If I get the time I do enjoy painting “en plein air”, the challenge of painting light and mood in one sitting is very exciting, however it's still life and portraiture that really interest me. I have been inspired by the concept of Vanitas in still life for the past 30 years and find rust and decay fascinating. Old doors, rusty hinges and tin roofs have been a part of my work as far as I can remember, the old saying “rust never sleeps" is true, things just get better and better with times mark upon them.
Still life also offers us such a technical challenge, composition, colour, arrangement, narrative and surface quality, all yummy for us to digest with our eyes and brush. I like to paint a still life in one morning, at one sitting if possible.
I am, I suppose, a “sensualist", so surfaces, textures and colour are so important to me as a painter. This I aim to take into portraiture, I like to paint one head study a day and work from sittings whenever possible, not using
photographs, usually two hours is long enough with a sitter. A head study in oils in two hours is about as fresh as it gets. I don't like to layer portraits and over work them, its a cliche, but I am looking to get beyond a mere photographic likeness, technology can do that, for that reason I am a painter of heads, not faces. If the structure and volume of the head is incorrect then the features mean nothing. A head a day tends to keep the failures at bay.
Being selected to appear on Sky Arts Portrait Artist of the Year 2019 was a thrill, and really tested my technique in front of a live audience and three very scrupulous judges. I was happy that the actor I painted, Mr Nick Moran, chose
my attempt to take home and he and his charming wife both genuinely liked it but of course I was disappointed not to progress to the semi-finals. However the experience did teach me so much.
I have exhibited with many galleries throughout the South West UK, London and China, as well as the Royal Society of Oil Painters, at the Mall Galleries and The Wallace Collection.
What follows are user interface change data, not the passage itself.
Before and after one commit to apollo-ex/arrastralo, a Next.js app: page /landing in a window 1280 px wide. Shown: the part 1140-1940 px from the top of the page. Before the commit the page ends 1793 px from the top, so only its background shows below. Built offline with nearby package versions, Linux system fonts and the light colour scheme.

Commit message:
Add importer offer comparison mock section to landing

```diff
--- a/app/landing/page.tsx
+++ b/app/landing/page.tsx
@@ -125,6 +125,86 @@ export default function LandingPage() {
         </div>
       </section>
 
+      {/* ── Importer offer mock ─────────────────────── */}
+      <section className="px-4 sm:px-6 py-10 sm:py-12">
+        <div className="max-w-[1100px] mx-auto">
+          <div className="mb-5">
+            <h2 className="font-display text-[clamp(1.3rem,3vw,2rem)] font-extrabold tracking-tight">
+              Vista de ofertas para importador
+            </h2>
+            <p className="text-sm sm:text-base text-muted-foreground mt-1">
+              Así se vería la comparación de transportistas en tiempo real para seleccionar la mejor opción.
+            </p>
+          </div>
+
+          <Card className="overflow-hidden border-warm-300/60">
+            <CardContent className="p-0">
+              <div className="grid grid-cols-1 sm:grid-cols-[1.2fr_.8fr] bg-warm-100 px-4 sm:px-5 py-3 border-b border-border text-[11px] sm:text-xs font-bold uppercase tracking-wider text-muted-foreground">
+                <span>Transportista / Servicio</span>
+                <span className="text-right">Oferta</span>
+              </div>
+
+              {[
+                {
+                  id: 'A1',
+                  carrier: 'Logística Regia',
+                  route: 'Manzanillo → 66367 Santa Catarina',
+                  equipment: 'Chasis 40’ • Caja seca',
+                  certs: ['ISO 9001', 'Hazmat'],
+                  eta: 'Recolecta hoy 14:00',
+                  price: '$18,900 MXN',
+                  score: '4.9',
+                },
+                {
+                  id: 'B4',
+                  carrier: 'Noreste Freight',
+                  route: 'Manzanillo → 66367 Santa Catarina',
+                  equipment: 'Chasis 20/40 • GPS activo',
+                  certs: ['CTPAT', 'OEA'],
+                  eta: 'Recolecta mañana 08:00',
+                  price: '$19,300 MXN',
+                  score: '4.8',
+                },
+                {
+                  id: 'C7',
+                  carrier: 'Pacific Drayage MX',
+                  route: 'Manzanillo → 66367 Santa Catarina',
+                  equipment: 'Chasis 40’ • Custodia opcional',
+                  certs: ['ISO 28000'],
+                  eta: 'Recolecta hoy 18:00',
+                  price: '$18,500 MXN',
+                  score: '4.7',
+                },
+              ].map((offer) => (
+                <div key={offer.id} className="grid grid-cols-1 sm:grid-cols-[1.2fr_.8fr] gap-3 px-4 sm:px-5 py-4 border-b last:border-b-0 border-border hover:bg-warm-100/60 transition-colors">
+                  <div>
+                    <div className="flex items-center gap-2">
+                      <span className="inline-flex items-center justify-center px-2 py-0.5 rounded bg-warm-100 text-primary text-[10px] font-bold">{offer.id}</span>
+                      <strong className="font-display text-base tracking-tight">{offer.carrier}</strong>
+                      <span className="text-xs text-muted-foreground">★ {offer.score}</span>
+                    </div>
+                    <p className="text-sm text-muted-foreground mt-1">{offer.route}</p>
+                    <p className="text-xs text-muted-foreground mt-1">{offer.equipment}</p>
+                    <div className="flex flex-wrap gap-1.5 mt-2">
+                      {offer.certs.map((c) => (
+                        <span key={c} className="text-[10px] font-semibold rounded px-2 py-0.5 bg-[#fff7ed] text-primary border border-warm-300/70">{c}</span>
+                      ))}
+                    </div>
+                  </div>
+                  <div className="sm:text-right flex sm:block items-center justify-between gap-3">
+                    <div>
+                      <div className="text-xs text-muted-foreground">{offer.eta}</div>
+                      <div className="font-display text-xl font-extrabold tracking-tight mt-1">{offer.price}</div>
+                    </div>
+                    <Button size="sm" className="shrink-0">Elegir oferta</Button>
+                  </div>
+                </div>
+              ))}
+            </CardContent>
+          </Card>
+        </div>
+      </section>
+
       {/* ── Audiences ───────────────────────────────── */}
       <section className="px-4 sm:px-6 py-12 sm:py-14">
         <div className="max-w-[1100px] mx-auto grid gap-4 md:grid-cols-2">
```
I was shortlisted for the Columbian Threadneedle Prize for Figurative Art in 2017 and was awarded the Rupert Lionel Acott for Figurative Painting in 2003.
This year has been particularly busy as I was invited to take part in St Luke's Hospice Elmer's Big Parade and had great fun designing and painting one of the 40 large elephants seen around Plymouth. I have also painted two large scale mural projects and numerous portrait commissions as well as taking part in our regular Open Studios event.
Networking and joining group organisations are always a good thing to promote your art work, so thank you to everyone involved with running Drawn to the Valley, your hard work is greatly appreciated.
What's the best work related thing you have done recently?
It has to be the Sky Arts Portrait competition, closely followed by the Elmer project for St Lukes, however meeting Jody Comer of Killing Eve fame is a close second.
What irritates you?
Typing long articles like this and slow drivers, so many around here!!
Who do you most admire?
Francis Bacon, because he just didn't care one jot about who or what anyone thought nor cared about his work, his paintings, its pure integrity with Bacon, pure expression.
Who would you most like to meet?
John Singer Sargent or Michelangelo or Sir Vivian Richards.
What is your favourite place?
Florence...it's like going home really.
What's your favourite book and film?
Book: Work, and how to avoid it!
Film: Of Time and Place, (a visual essay on the decline of inner city Liverpool) or Death in Venice or Diva.
What motivates and inspires you?
Light, that's it, light hitting things, also I remain eternally optimistic about nothing!